Each entry below should appear again exactly as written, without pictures.

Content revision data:
◆ ◆ ◆ ◆ ◆ ◆ ◆

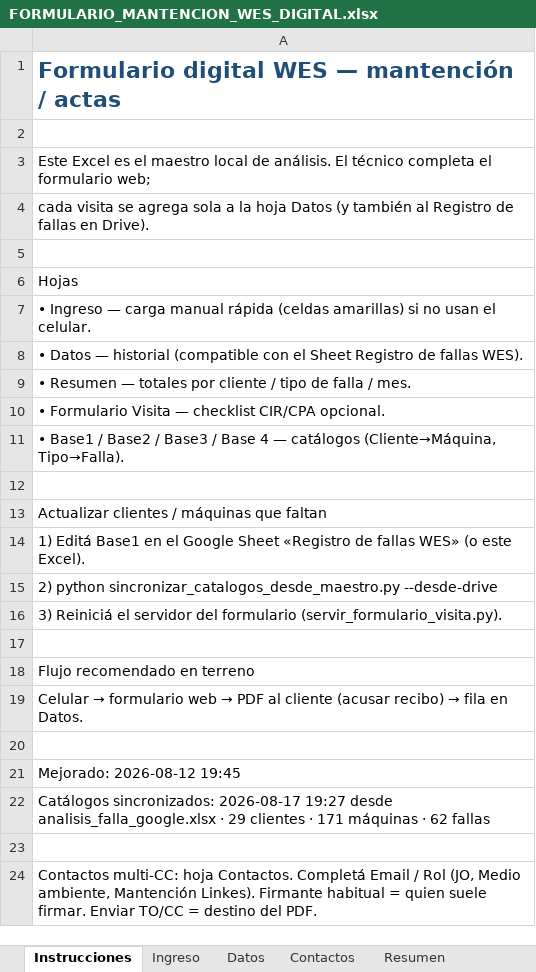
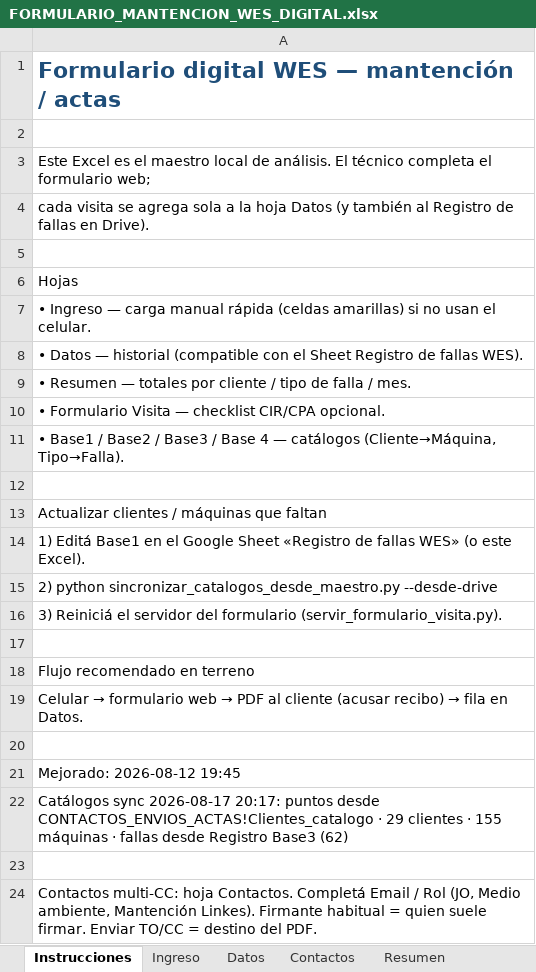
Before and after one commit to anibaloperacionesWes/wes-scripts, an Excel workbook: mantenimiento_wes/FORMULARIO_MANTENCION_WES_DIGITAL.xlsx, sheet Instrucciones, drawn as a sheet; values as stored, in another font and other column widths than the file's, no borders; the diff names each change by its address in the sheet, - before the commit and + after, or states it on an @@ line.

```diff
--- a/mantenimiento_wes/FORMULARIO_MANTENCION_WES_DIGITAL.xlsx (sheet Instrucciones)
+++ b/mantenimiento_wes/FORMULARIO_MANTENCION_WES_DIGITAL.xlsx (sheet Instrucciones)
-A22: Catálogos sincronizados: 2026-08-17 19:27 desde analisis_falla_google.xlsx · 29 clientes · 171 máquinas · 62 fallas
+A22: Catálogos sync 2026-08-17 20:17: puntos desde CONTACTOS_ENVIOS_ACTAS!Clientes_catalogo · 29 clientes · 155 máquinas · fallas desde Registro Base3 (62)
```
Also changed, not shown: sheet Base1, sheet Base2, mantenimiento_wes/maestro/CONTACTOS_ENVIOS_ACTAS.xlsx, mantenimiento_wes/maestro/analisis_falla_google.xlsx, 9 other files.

◆ ◆ ◆ ◆ ◆ ◆ ◆

- **Exercise solution**
Before and after one commit to anibaloperacionesWes/wes-scripts, an Excel workbook: mantenimiento_wes/FORMULARIO_MANTENCION_WES_DIGITAL.xlsx, sheet Instrucciones, drawn as a sheet; values as stored, in another font and other column widths than the file's, no borders; the diff names each change by its address in the sheet, - before the commit and + after, or states it on an @@ line.

```diff
--- a/mantenimiento_wes/FORMULARIO_MANTENCION_WES_DIGITAL.xlsx (sheet Instrucciones)
+++ b/mantenimiento_wes/FORMULARIO_MANTENCION_WES_DIGITAL.xlsx (sheet Instrucciones)
-A22: Catálogos sincronizados: 2026-08-17 19:27 desde analisis_falla_google.xlsx · 29 clientes · 171 máquinas · 62 fallas
+A22: Catálogos sync 2026-08-17 20:17: puntos desde CONTACTOS_ENVIOS_ACTAS!Clientes_catalogo · 29 clientes · 155 máquinas · fallas desde Registro Base3 (62)
```
Also changed, not shown: sheet Base1, sheet Base2, mantenimiento_wes/maestro/CONTACTOS_ENVIOS_ACTAS.xlsx, mantenimiento_wes/maestro/analisis_falla_google.xlsx, 9 other files.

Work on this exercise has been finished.